What you return must match the data below exactly, minus any pictures.

(Data entries)
=== Begin Enclosure ===

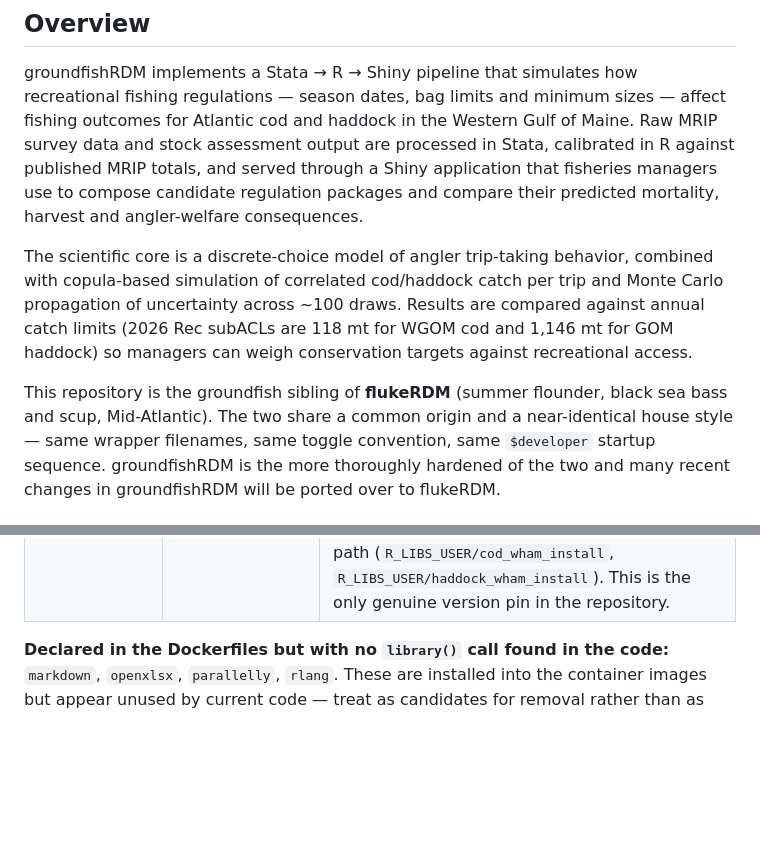
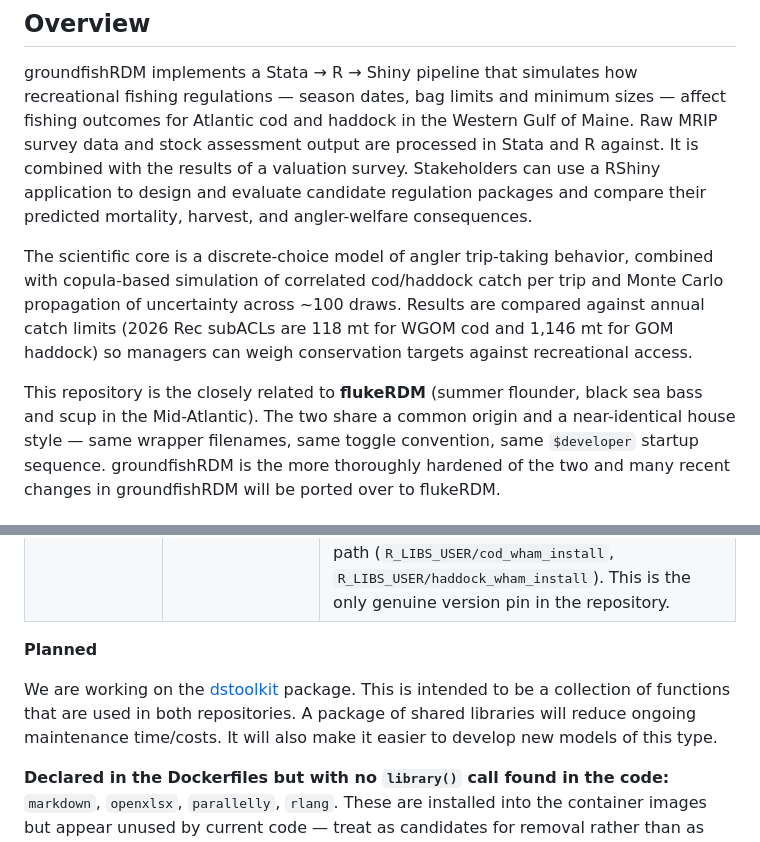
Before and after one commit to mle2718/groundfishRDM, a Markdown page: README.md, 2 parts joined by grey strips. GitHub-like rendering; blank space fills up the shorter version.

Commit message:
Revise README with updates and clarifications
Updated project description, last updated date, and clarified functionality. Added planned development notes for shared library package.

```diff
--- a/README.md
+++ b/README.md
@@ -9,10 +9,10 @@ Last updated August 19, 2026
 groundfishRDM implements a Stata → R → Shiny pipeline that simulates how recreational
 fishing regulations — season dates, bag limits and minimum sizes — affect fishing
 outcomes for Atlantic cod and haddock in the Western Gulf of Maine. Raw MRIP survey
-data and stock assessment output are processed in Stata, calibrated in R against
-published MRIP totals, and served through a Shiny application that fisheries managers
-use to compose candidate regulation packages and compare their predicted mortality,
-harvest and angler-welfare consequences.
+data and stock assessment output are processed in Stata and R against. It is combined with
+the results of a valuation survey.  Stakeholders can use a RShiny application to design and evaluate
+candidate regulation packages and compare their predicted mortality,
+harvest, and angler-welfare consequences.
 
 The scientific core is a discrete-choice model of angler trip-taking behavior, combined
 with copula-based simulation of correlated cod/haddock catch per trip and Monte Carlo
@@ -20,8 +20,8 @@ propagation of uncertainty across ~100 draws. Results are compared against annua
 limits (2026 Rec subACLs are 118 mt for WGOM cod and 1,146 mt for GOM haddock) so
 managers can weigh conservation targets against recreational access.
 
-This repository is the groundfish sibling of **flukeRDM** (summer flounder, black sea
-bass and scup, Mid-Atlantic). The two share a common origin and a near-identical house
+This repository is the closely related to **flukeRDM** (summer flounder, black sea
+bass and scup in the Mid-Atlantic). The two share a common origin and a near-identical house
 style — same wrapper filenames, same toggle convention, same `$developer` startup sequence.
 groundfishRDM is the more thoroughly hardened of the two and many recent changes in groundfishRDM will
 be ported over to flukeRDM.
@@ -95,6 +95,10 @@ Base and recommended packages that ship with R (`grid`, `parallel`, `stats`, `to
 |---------|--------|-------|
 | `mriptacklebox` | `NEFSC/READ-PDB-mriptacklebox` | Provides the Oracle connection (`nefscdb_con`) used by `Code/pre_sim/get_mrip_oracle.R`. Install line is present but commented out at that file's line 37. |
 | `wham` | `timjmiller/wham` | **Version-pinned by commit hash.** `Code/helpers/wham_version_installer.R` reads the `wham_commit` provenance string out of each accepted assessment `.rds` model and installs that exact commit into a per-species library path (`R_LIBS_USER/cod_wham_install`, `R_LIBS_USER/haddock_wham_install`). This is the only genuine version pin in the repository. |
+
+**Planned**
+
+We are working on the [dstoolkit](https://github.com/kimberly-bastille/dstoolkit)  package. This is intended to be a collection of functions that are used in both repositories.  A package of shared libraries will reduce ongoing maintenance time/costs. It will also make it easier to develop new models of this type.
 
 **Declared in the Dockerfiles but with no `library()` call found in the code:**
 `markdown`, `openxlsx`, `parallelly`, `rlang`. These are installed into the container
```
Also changed, not shown: other parts of README.md (+2 -2 lines).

=== End Enclosure ===

**Your response**
Before and after one commit to mle2718/groundfishRDM, a Markdown page: README.md, 2 parts joined by grey strips. GitHub-like rendering; blank space fills up the shorter version.

Commit message:
Revise README with updates and clarifications
Updated project description, last updated date, and clarified functionality. Added planned development notes for shared library package.

```diff
--- a/README.md
+++ b/README.md
@@ -9,10 +9,10 @@ Last updated August 19, 2026
 groundfishRDM implements a Stata → R → Shiny pipeline that simulates how recreational
 fishing regulations — season dates, bag limits and minimum sizes — affect fishing
 outcomes for Atlantic cod and haddock in the Western Gulf of Maine. Raw MRIP survey
-data and stock assessment output are processed in Stata, calibrated in R against
-published MRIP totals, and served through a Shiny application that fisheries managers
-use to compose candidate regulation packages and compare their predicted mortality,
-harvest and angler-welfare consequences.
+data and stock assessment output are processed in Stata and R against. It is combined with
+the results of a valuation survey.  Stakeholders can use a RShiny application to design and evaluate
+candidate regulation packages and compare their predicted mortality,
+harvest, and angler-welfare consequences.
 
 The scientific core is a discrete-choice model of angler trip-taking behavior, combined
 with copula-based simulation of correlated cod/haddock catch per trip and Monte Carlo
@@ -20,8 +20,8 @@ propagation of uncertainty across ~100 draws. Results are compared against annua
 limits (2026 Rec subACLs are 118 mt for WGOM cod and 1,146 mt for GOM haddock) so
 managers can weigh conservation targets against recreational access.
 
-This repository is the groundfish sibling of **flukeRDM** (summer flounder, black sea
-bass and scup, Mid-Atlantic). The two share a common origin and a near-identical house
+This repository is the closely related to **flukeRDM** (summer flounder, black sea
+bass and scup in the Mid-Atlantic). The two share a common origin and a near-identical house
 style — same wrapper filenames, same toggle convention, same `$developer` startup sequence.
 groundfishRDM is the more thoroughly hardened of the two and many recent changes in groundfishRDM will
 be ported over to flukeRDM.
@@ -95,6 +95,10 @@ Base and recommended packages that ship with R (`grid`, `parallel`, `stats`, `to
 |---------|--------|-------|
 | `mriptacklebox` | `NEFSC/READ-PDB-mriptacklebox` | Provides the Oracle connection (`nefscdb_con`) used by `Code/pre_sim/get_mrip_oracle.R`. Install line is present but commented out at that file's line 37. |
 | `wham` | `timjmiller/wham` | **Version-pinned by commit hash.** `Code/helpers/wham_version_installer.R` reads the `wham_commit` provenance string out of each accepted assessment `.rds` model and installs that exact commit into a per-species library path (`R_LIBS_USER/cod_wham_install`, `R_LIBS_USER/haddock_wham_install`). This is the only genuine version pin in the repository. |
+
+**Planned**
+
+We are working on the [dstoolkit](https://github.com/kimberly-bastille/dstoolkit)  package. This is intended to be a collection of functions that are used in both repositories.  A package of shared libraries will reduce ongoing maintenance time/costs. It will also make it easier to develop new models of this type.
 
 **Declared in the Dockerfiles but with no `library()` call found in the code:**
 `markdown`, `openxlsx`, `parallelly`, `rlang`. These are installed into the container
```
Also changed, not shown: other parts of README.md (+2 -2 lines).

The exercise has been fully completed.